Slate February 22 2013
Pope Benedict XVI is a little more than two weeks away from beginning his retirement at the Castel Gandolfo, but his final days as head of the Catholic church don’t look like they’re going to be quiet ones. Unsourced reports coming out of Italy suggest that the pope decided to call it quits not because of his old age but instead to avoid the fallout that could come from a secret 300-page dossier compiled by three cardinals he tapped to look into last year’s leak of confidential papers stolen from his desk.
Those papers, widely known as the “VatiLeaks,” raised questions of financial impropriety and corruption at the Vatican. The investigation that followed, however, may prove even more uncomfortable for church officials.
The secret dossier allegedly details a wide range of infighting among various factions in the Vatican’s governing body, known as the Curia. But the headline-ready takeaway from today’s report from La Repubblica concerns the existence of one faction in particular, a network of gay church officials. Just in case that weren’t enough to pique international interest, the Italian newspaper also reports that some of said officials had been blackmailed by outsiders. According to the report, the pope got his first look at the dossier—”two folders hard-bound in red” with the header “pontifical secret”—on Dec. 17, and decided that same day to retire.

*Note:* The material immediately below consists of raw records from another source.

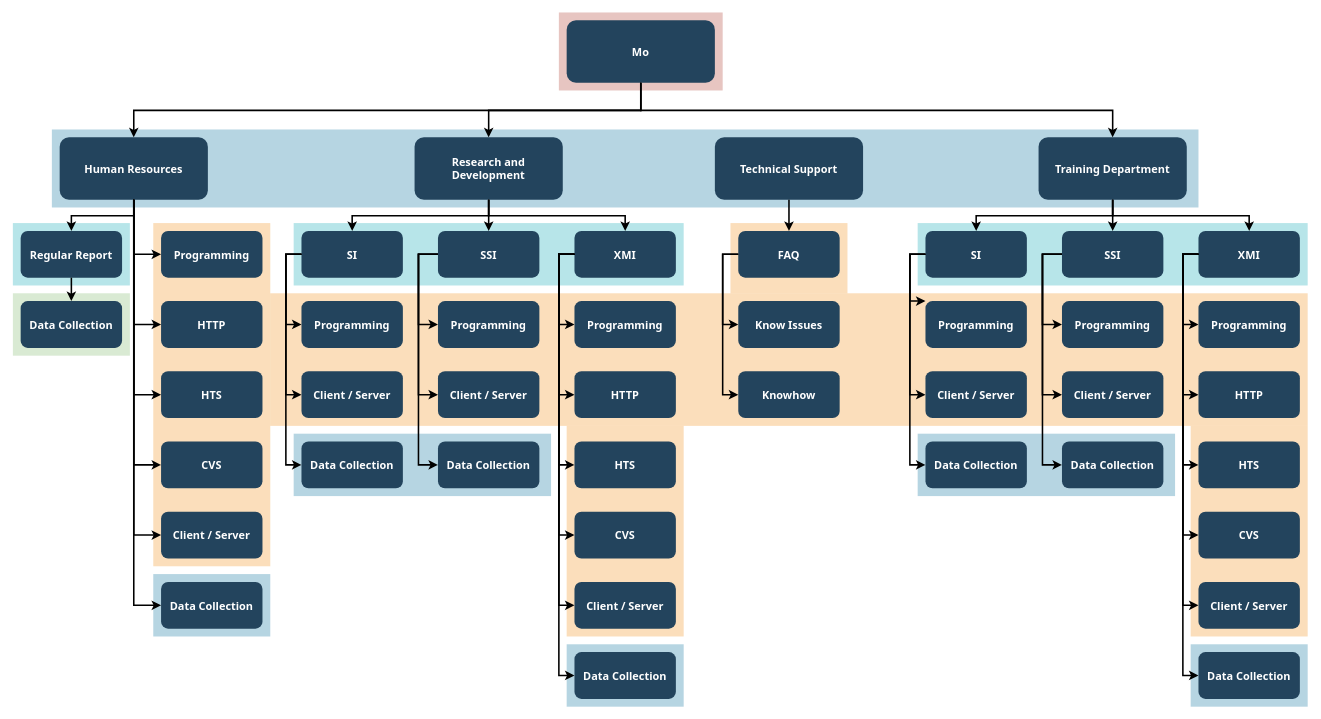
Earlier version of the draw.io diagram Untitled Diagram.drawio (alishgosai/draw-io). Source tidied: cells renumbered, new cells numbered last; positions are measured from the earlier drawing's top-left corner, leaving out a move shared by most shapes. Both pictures are drawn from the tidied source at 78%, with x=0, y=0 at pixel (12, 12).
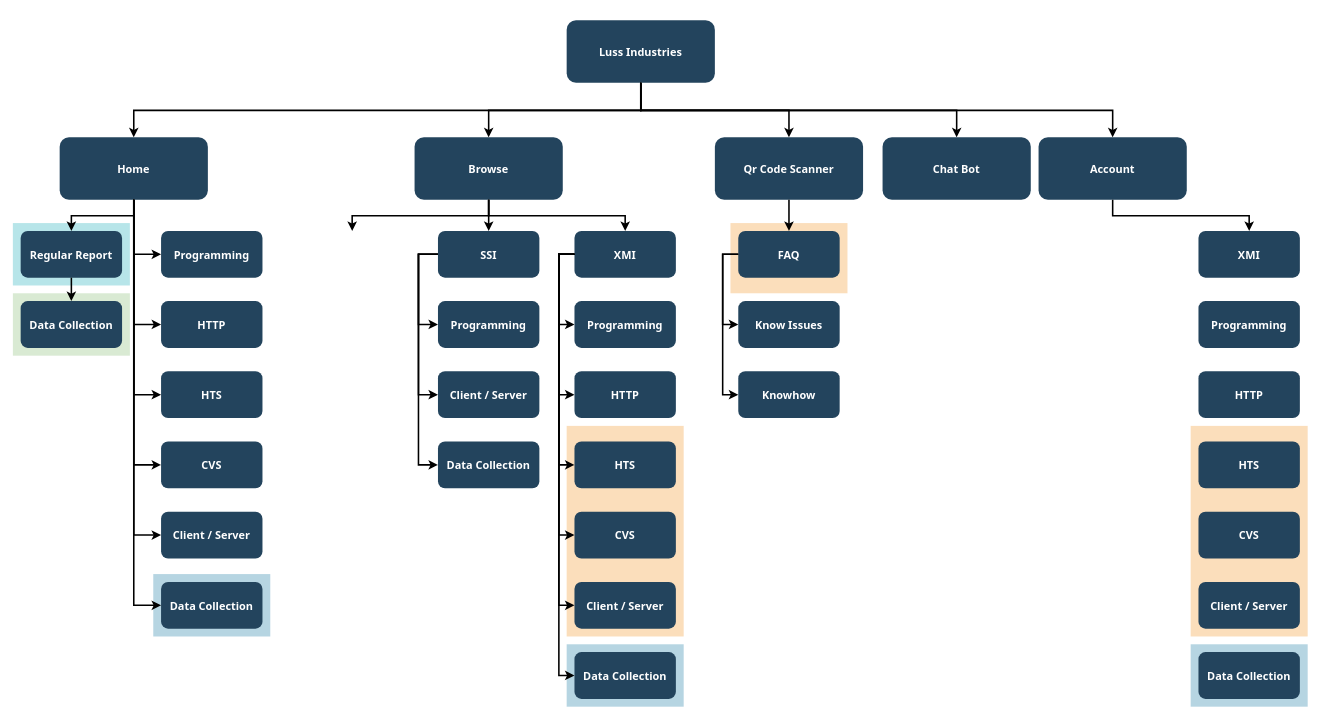
After the change.

The change refers to these unchanged cells:
```xml
<mxCell id="58" value="XMI" style="rounded=1;fillColor=#23445D;gradientColor=none;strokeColor=none;fontColor=#FFFFFF;fontStyle=1;fontFamily=Tahoma;fontSize=14;" parent="1" vertex="1">
  <mxGeometry x="1520" y="279.5" width="130" height="60" as="geometry" />
</mxCell>
<mxCell id="59" value="Programming" style="rounded=1;fillColor=#23445D;gradientColor=none;strokeColor=none;fontColor=#FFFFFF;fontStyle=1;fontFamily=Tahoma;fontSize=14;" parent="1" vertex="1">
  <mxGeometry x="1520" y="369.5" width="130" height="60" as="geometry" />
</mxCell>
<mxCell id="60" value="HTTP" style="rounded=1;fillColor=#23445D;gradientColor=none;strokeColor=none;fontColor=#FFFFFF;fontStyle=1;fontFamily=Tahoma;fontSize=14;" parent="1" vertex="1">
  <mxGeometry x="1520" y="459.5" width="130" height="60" as="geometry" />
</mxCell>
<mxCell id="61" value="HTS" style="rounded=1;fillColor=#23445D;gradientColor=none;strokeColor=none;fontColor=#FFFFFF;fontStyle=1;fontFamily=Tahoma;fontSize=14;" parent="1" vertex="1">
  <mxGeometry x="1520" y="549.5" width="130" height="60" as="geometry" />
</mxCell>
<mxCell id="62" value="CVS" style="rounded=1;fillColor=#23445D;gradientColor=none;strokeColor=none;fontColor=#FFFFFF;fontStyle=1;fontFamily=Tahoma;fontSize=14;" parent="1" vertex="1">
  <mxGeometry x="1520" y="639.5" width="130" height="60" as="geometry" />
</mxCell>
<mxCell id="63" value="Client / Server" style="rounded=1;fillColor=#23445D;gradientColor=none;strokeColor=none;fontColor=#FFFFFF;fontStyle=1;fontFamily=Tahoma;fontSize=14;" parent="1" vertex="1">
  <mxGeometry x="1520" y="729.5" width="130" height="60" as="geometry" />
</mxCell>
<mxCell id="64" value="Data Collection" style="rounded=1;fillColor=#23445D;gradientColor=none;strokeColor=none;fontColor=#FFFFFF;fontStyle=1;fontFamily=Tahoma;fontSize=14;" parent="1" vertex="1">
  <mxGeometry x="1520" y="819.5" width="130" height="60" as="geometry" />
</mxCell>
```

What changed in the source:
```diff
@@
-    <mxCell id="2" style="fillColor=#AE4132;strokeColor=none;opacity=30;" parent="1" vertex="1">
-      <mxGeometry x="700" y="-0.5" width="210" height="100" as="geometry" />
-    </mxCell>
-    <mxCell id="3" style="fillColor=#10739E;strokeColor=none;opacity=30;" parent="1" vertex="1">
-      <mxGeometry x="50" y="149.5" width="1470" height="100" as="geometry" />
-    </mxCell>
@@
-    <mxCell id="7" style="fillColor=#F2931E;strokeColor=none;opacity=30;" parent="1" vertex="1">
-      <mxGeometry x="180" y="269.5" width="150" height="440" as="geometry" />
-    </mxCell>
-    <mxCell id="8" style="fillColor=#F2931E;strokeColor=none;opacity=30;" parent="1" vertex="1">
-      <mxGeometry x="330" y="359.5" width="1330" height="170" as="geometry" />
-    </mxCell>
@@
-    <mxCell id="10" style="fillColor=#10739E;strokeColor=none;opacity=30;" parent="1" vertex="1">
-      <mxGeometry x="1160" y="539.5" width="330" height="80" as="geometry" />
-    </mxCell>
@@
-    <mxCell id="12" style="fillColor=#10739E;strokeColor=none;opacity=30;" parent="1" vertex="1">
-      <mxGeometry x="360" y="539.5" width="330" height="80" as="geometry" />
-    </mxCell>
@@
-    <mxCell id="15" style="fillColor=#12AAB5;strokeColor=none;opacity=30;" parent="1" vertex="1">
-      <mxGeometry x="1160" y="269.5" width="500" height="80" as="geometry" />
-    </mxCell>
-    <mxCell id="16" style="fillColor=#12AAB5;strokeColor=none;opacity=30;" parent="1" vertex="1">
-      <mxGeometry x="360" y="269.5" width="500" height="80" as="geometry" />
-    </mxCell>
@@
-    <mxCell id="18" value="Mo" style="rounded=1;fillColor=#23445D;gradientColor=none;strokeColor=none;fontColor=#FFFFFF;fontStyle=1;fontFamily=Tahoma;fontSize=14;" parent="1" vertex="1">
+    <mxCell id="18" value="Luss Industries" style="rounded=1;fillColor=#23445D;gradientColor=none;strokeColor=none;fontColor=#FFFFFF;fontStyle=1;fontFamily=Tahoma;fontSize=14;" parent="1" vertex="1">
       <mxGeometry x="710" y="9.5" width="190" height="80" as="geometry" />
     </mxCell>
-    <mxCell id="19" value="Training Department" style="rounded=1;fillColor=#23445D;gradientColor=none;strokeColor=none;fontColor=#FFFFFF;fontStyle=1;fontFamily=Tahoma;fontSize=14;" parent="1" vertex="1">
+    <mxCell id="19" value="Account" style="rounded=1;fillColor=#23445D;gradientColor=none;strokeColor=none;fontColor=#FFFFFF;fontStyle=1;fontFamily=Tahoma;fontSize=14;" parent="1" vertex="1">
       <mxGeometry x="1315" y="159.5" width="190" height="80" as="geometry" />
     </mxCell>
@@
-    <mxCell id="21" value="Technical Support" style="rounded=1;fillColor=#23445D;gradientColor=none;strokeColor=none;fontColor=#FFFFFF;fontStyle=1;fontFamily=Tahoma;fontSize=14;" parent="1" vertex="1">
+    <mxCell id="21" value="Qr Code Scanner" style="rounded=1;fillColor=#23445D;gradientColor=none;strokeColor=none;fontColor=#FFFFFF;fontStyle=1;fontFamily=Tahoma;fontSize=14;" parent="1" vertex="1">
       <mxGeometry x="900" y="159.5" width="190" height="80" as="geometry" />
     </mxCell>
-    <mxCell id="22" value="Research and &#10;Development" style="rounded=1;fillColor=#23445D;gradientColor=none;strokeColor=none;fontColor=#FFFFFF;fontStyle=1;fontFamily=Tahoma;fontSize=14;" parent="1" vertex="1">
+    <mxCell id="22" value="Browse" style="rounded=1;fillColor=#23445D;gradientColor=none;strokeColor=none;fontColor=#FFFFFF;fontStyle=1;fontFamily=Tahoma;fontSize=14;" parent="1" vertex="1">
       <mxGeometry x="515" y="159.5" width="190" height="80" as="geometry" />
     </mxCell>
-    <mxCell id="23" value="Human Resources" style="rounded=1;fillColor=#23445D;gradientColor=none;strokeColor=none;fontColor=#FFFFFF;fontStyle=1;fontFamily=Tahoma;fontSize=14;" parent="1" vertex="1">
+    <mxCell id="23" value="Home" style="rounded=1;fillColor=#23445D;gradientColor=none;strokeColor=none;fontColor=#FFFFFF;fontStyle=1;fontFamily=Tahoma;fontSize=14;" parent="1" vertex="1">
       <mxGeometry x="60" y="159.5" width="190" height="80" as="geometry" />
     </mxCell>
@@
-    <mxCell id="32" value="SI" style="rounded=1;fillColor=#23445D;gradientColor=none;strokeColor=none;fontColor=#FFFFFF;fontStyle=1;fontFamily=Tahoma;fontSize=14;" parent="1" vertex="1">
-      <mxGeometry x="370" y="279.5" width="130" height="60" as="geometry" />
-    </mxCell>
-    <mxCell id="33" value="Programming" style="rounded=1;fillColor=#23445D;gradientColor=none;strokeColor=none;fontColor=#FFFFFF;fontStyle=1;fontFamily=Tahoma;fontSize=14;" parent="1" vertex="1">
-      <mxGeometry x="370" y="369.5" width="130" height="60" as="geometry" />
-    </mxCell>
-    <mxCell id="34" value="Client / Server" style="rounded=1;fillColor=#23445D;gradientColor=none;strokeColor=none;fontColor=#FFFFFF;fontStyle=1;fontFamily=Tahoma;fontSize=14;" parent="1" vertex="1">
-      <mxGeometry x="370" y="459.5" width="130" height="60" as="geometry" />
-    </mxCell>
-    <mxCell id="35" value="Data Collection" style="rounded=1;fillColor=#23445D;gradientColor=none;strokeColor=none;fontColor=#FFFFFF;fontStyle=1;fontFamily=Tahoma;fontSize=14;" parent="1" vertex="1">
-      <mxGeometry x="370" y="549.5" width="130" height="60" as="geometry" />
-    </mxCell>
@@
-    <mxCell id="50" value="SI" style="rounded=1;fillColor=#23445D;gradientColor=none;strokeColor=none;fontColor=#FFFFFF;fontStyle=1;fontFamily=Tahoma;fontSize=14;" parent="1" vertex="1">
-      <mxGeometry x="1170" y="279.5" width="130" height="60" as="geometry" />
-    </mxCell>
-    <mxCell id="51" value="Programming" style="rounded=1;fillColor=#23445D;gradientColor=none;strokeColor=none;fontColor=#FFFFFF;fontStyle=1;fontFamily=Tahoma;fontSize=14;" parent="1" vertex="1">
-      <mxGeometry x="1170" y="369.5" width="130" height="60" as="geometry" />
-    </mxCell>
-    <mxCell id="52" value="Client / Server" style="rounded=1;fillColor=#23445D;gradientColor=none;strokeColor=none;fontColor=#FFFFFF;fontStyle=1;fontFamily=Tahoma;fontSize=14;" parent="1" vertex="1">
-      <mxGeometry x="1170" y="459.5" width="130" height="60" as="geometry" />
-    </mxCell>
-    <mxCell id="53" value="Data Collection" style="rounded=1;fillColor=#23445D;gradientColor=none;strokeColor=none;fontColor=#FFFFFF;fontStyle=1;fontFamily=Tahoma;fontSize=14;" parent="1" vertex="1">
-      <mxGeometry x="1170" y="549.5" width="130" height="60" as="geometry" />
-    </mxCell>
-    <mxCell id="54" value="SSI" style="rounded=1;fillColor=#23445D;gradientColor=none;strokeColor=none;fontColor=#FFFFFF;fontStyle=1;fontFamily=Tahoma;fontSize=14;" parent="1" vertex="1">
-      <mxGeometry x="1345" y="279.5" width="130" height="60" as="geometry" />
-    </mxCell>
-    <mxCell id="55" value="Programming" style="rounded=1;fillColor=#23445D;gradientColor=none;strokeColor=none;fontColor=#FFFFFF;fontStyle=1;fontFamily=Tahoma;fontSize=14;" parent="1" vertex="1">
-      <mxGeometry x="1345" y="369.5" width="130" height="60" as="geometry" />
-    </mxCell>
-    <mxCell id="56" value="Client / Server" style="rounded=1;fillColor=#23445D;gradientColor=none;strokeColor=none;fontColor=#FFFFFF;fontStyle=1;fontFamily=Tahoma;fontSize=14;" parent="1" vertex="1">
-      <mxGeometry x="1345" y="459.5" width="130" height="60" as="geometry" />
-    </mxCell>
-    <mxCell id="57" value="Data Collection" style="rounded=1;fillColor=#23445D;gradientColor=none;strokeColor=none;fontColor=#FFFFFF;fontStyle=1;fontFamily=Tahoma;fontSize=14;" parent="1" vertex="1">
-      <mxGeometry x="1345" y="549.5" width="130" height="60" as="geometry" />
-    </mxCell>
@@
-    <mxCell id="74" style="edgeStyle=elbowEdgeStyle;elbow=horizontal;strokeWidth=2;rounded=0;" parent="1" edge="1" source="32" target="33">
-      <mxGeometry x="-23" y="135.5" as="geometry">
-        <Array as="points">
-          <mxPoint x="350" y="359.5" />
-        </Array>
-      </mxGeometry>
-    </mxCell>
-    <mxCell id="75" style="edgeStyle=elbowEdgeStyle;elbow=horizontal;strokeWidth=2;rounded=0;" parent="1" edge="1" source="32" target="34">
-      <mxGeometry x="-23" y="135.5" as="geometry">
-        <Array as="points">
-          <mxPoint x="350" y="399.5" />
-        </Array>
-      </mxGeometry>
-    </mxCell>
-    <mxCell id="76" style="edgeStyle=elbowEdgeStyle;elbow=horizontal;strokeWidth=2;rounded=0;" parent="1" edge="1" source="32" target="35">
-      <mxGeometry x="-23" y="135.5" as="geometry">
-        <Array as="points">
-          <mxPoint x="350" y="439.5" />
-        </Array>
-      </mxGeometry>
-    </mxCell>
@@
-    <mxCell id="88" style="edgeStyle=elbowEdgeStyle;elbow=horizontal;strokeWidth=2;rounded=0;" parent="1" edge="1" source="50" target="51">
-      <mxGeometry x="-23" y="135.5" as="geometry">
-        <Array as="points">
-          <mxPoint x="1150" y="369.5" />
-        </Array>
-      </mxGeometry>
-    </mxCell>
-    <mxCell id="89" style="edgeStyle=elbowEdgeStyle;elbow=horizontal;strokeWidth=2;rounded=0;" parent="1" edge="1" source="50" target="52">
-      <mxGeometry x="-23" y="135.5" as="geometry">
-        <Array as="points">
-          <mxPoint x="1150" y="399.5" />
-        </Array>
-      </mxGeometry>
-    </mxCell>
-    <mxCell id="90" style="edgeStyle=elbowEdgeStyle;elbow=horizontal;strokeWidth=2;rounded=0;" parent="1" edge="1" source="50" target="53">
-      <mxGeometry x="-23" y="135.5" as="geometry">
-        <Array as="points">
-          <mxPoint x="1150" y="449.5" />
-        </Array>
-      </mxGeometry>
-    </mxCell>
-    <mxCell id="91" style="edgeStyle=elbowEdgeStyle;elbow=horizontal;strokeWidth=2;rounded=0;" parent="1" edge="1" source="54" target="55">
-      <mxGeometry x="-23" y="135.5" as="geometry">
-        <Array as="points">
-          <mxPoint x="1320" y="359.5" />
-        </Array>
-      </mxGeometry>
-    </mxCell>
-    <mxCell id="92" style="edgeStyle=elbowEdgeStyle;elbow=horizontal;strokeWidth=2;rounded=0;" parent="1" edge="1" source="54" target="56">
-      <mxGeometry x="-23" y="135.5" as="geometry">
-        <Array as="points">
-          <mxPoint x="1320" y="419.5" />
-        </Array>
-      </mxGeometry>
-    </mxCell>
-    <mxCell id="93" style="edgeStyle=elbowEdgeStyle;elbow=horizontal;strokeWidth=2;rounded=0;" parent="1" edge="1" source="54" target="57">
-      <mxGeometry x="-23" y="135.5" as="geometry">
-        <Array as="points">
-          <mxPoint x="1320" y="449.5" />
-        </Array>
-      </mxGeometry>
-    </mxCell>
-    <mxCell id="94" style="edgeStyle=elbowEdgeStyle;elbow=horizontal;strokeWidth=2;rounded=0;" parent="1" edge="1" source="58" target="59">
-      <mxGeometry x="-23" y="135.5" as="geometry">
-        <Array as="points">
-          <mxPoint x="1500" y="359.5" />
-        </Array>
-      </mxGeometry>
-    </mxCell>
-    <mxCell id="95" style="edgeStyle=elbowEdgeStyle;elbow=horizontal;strokeWidth=2;rounded=0;" parent="1" edge="1" source="58" target="60">
-      <mxGeometry x="-23" y="135.5" as="geometry">
-        <Array as="points">
-          <mxPoint x="1500" y="399.5" />
-        </Array>
-      </mxGeometry>
-    </mxCell>
-    <mxCell id="96" style="edgeStyle=elbowEdgeStyle;elbow=horizontal;strokeWidth=2;rounded=0;" parent="1" edge="1" source="58" target="61">
-      <mxGeometry x="-23" y="135.5" as="geometry">
-        <Array as="points">
-          <mxPoint x="1500" y="449.5" />
-        </Array>
-      </mxGeometry>
-    </mxCell>
-    <mxCell id="97" style="edgeStyle=elbowEdgeStyle;elbow=horizontal;strokeWidth=2;rounded=0;" parent="1" edge="1" source="58" target="62">
-      <mxGeometry x="-23" y="135.5" as="geometry">
-        <Array as="points">
-          <mxPoint x="1500" y="499.5" />
-        </Array>
-      </mxGeometry>
-    </mxCell>
-    <mxCell id="98" style="edgeStyle=elbowEdgeStyle;elbow=horizontal;strokeWidth=2;rounded=0;" parent="1" edge="1" source="58" target="63">
-      <mxGeometry x="-23" y="135.5" as="geometry">
-        <Array as="points">
-          <mxPoint x="1500" y="549.5" />
-        </Array>
-      </mxGeometry>
-    </mxCell>
-    <mxCell id="99" style="edgeStyle=elbowEdgeStyle;elbow=horizontal;strokeWidth=2;rounded=0;" parent="1" edge="1" source="58" target="64">
-      <mxGeometry x="-23" y="135.5" as="geometry">
-        <Array as="points">
-          <mxPoint x="1500" y="589.5" />
-        </Array>
-      </mxGeometry>
-    </mxCell>
-    <mxCell id="100" style="edgeStyle=elbowEdgeStyle;elbow=vertical;strokeWidth=2;rounded=0;" parent="1" edge="1" source="22" target="32">
-      <mxGeometry x="-23" y="135.5" as="geometry" />
+    <mxCell id="100" style="edgeStyle=elbowEdgeStyle;elbow=vertical;strokeWidth=2;rounded=0;" parent="1" edge="1" source="22">
+      <mxGeometry x="-23" y="135.5" as="geometry">
+        <mxPoint x="435" y="279.5" as="targetPoint" />
+      </mxGeometry>
     </mxCell>
@@
-    <mxCell id="104" style="edgeStyle=elbowEdgeStyle;elbow=vertical;strokeWidth=2;rounded=0;" parent="1" edge="1" source="19" target="54">
-      <mxGeometry x="-23" y="135.5" as="geometry" />
-    </mxCell>
-    <mxCell id="105" style="edgeStyle=elbowEdgeStyle;elbow=vertical;strokeWidth=2;rounded=0;" parent="1" edge="1" source="19" target="50">
-      <mxGeometry x="-23" y="135.5" as="geometry" />
-    </mxCell>
@@
+    <mxCell id="108" style="edgeStyle=elbowEdgeStyle;elbow=vertical;strokeWidth=2;rounded=0;exitX=0.5;exitY=1;exitDx=0;exitDy=0;entryX=0.5;entryY=0;entryDx=0;entryDy=0;" parent="1" edge="1" source="18" target="21">
+      <mxGeometry x="347" y="225.5" as="geometry" />
+    </mxCell>
+    <mxCell id="109" style="edgeStyle=elbowEdgeStyle;elbow=vertical;strokeWidth=2;rounded=0;exitX=0.5;exitY=1;exitDx=0;exitDy=0;entryX=0.5;entryY=0;entryDx=0;entryDy=0;" parent="1" edge="1" source="18" target="110">
+      <mxGeometry x="347" y="225.5" as="geometry" />
+    </mxCell>
+    <mxCell id="110" value="Chat Bot" style="rounded=1;fillColor=#23445D;gradientColor=none;strokeColor=none;fontColor=#FFFFFF;fontStyle=1;fontFamily=Tahoma;fontSize=14;" parent="1" vertex="1">
+      <mxGeometry x="1115" y="159.5" width="190" height="80" as="geometry" />
+    </mxCell>
```
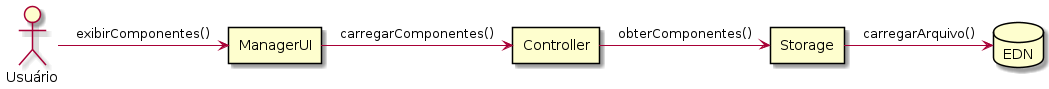
The PlantUML diagram Artefatos/Diagramas/Comunicação/C06.png in ICEI-PUC-Minas-PPLES-TI/plf-es-2022-1-tcci-5308100-dev-marlon-silva, before a commit.
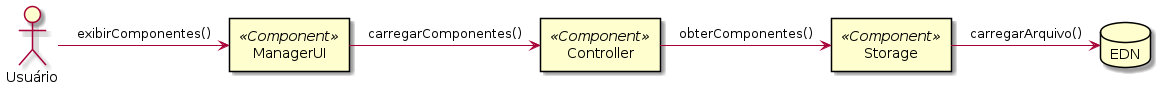
After the commit.

Diff of the diagram source:
```diff
@@ -1,9 +1,9 @@
 @startuml c06
 
 actor "Usuário" as usr
-rectangle "ManagerUI" as mui
-rectangle "Controller" as ctrl
-rectangle "Storage" as str
+rectangle "ManagerUI" as mui <<Component>>
+rectangle "Controller" as ctrl <<Component>>
+rectangle "Storage" as str <<Component>>
 database "EDN" as edn
 
 usr -> mui: exibirComponentes()
```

Now’s a good time to take a step back and offer a few disclaimers. For starters, the Vatican has repeatedly dismissed the reports as baseless. The story from La Repubblica that is driving the allegations is unsourced, so it’s difficult to tell how much stock to put into the whole thing. (There’s also the fact that, it being an Italian-language paper, there’s always a chance of some of the details getting lost in translation.) Still, it appears as though at least one other Italian newspaper, the weekly Panorama, has a similar report—although its unnamed sources could very well be the same as La Repubblica’s. A third Italian paper, Corriere della Sera, alluded to the existence of the secret dossier soon after Benedict announced his resignation earlier this month, describing its contents as “disturbing” but providing few details.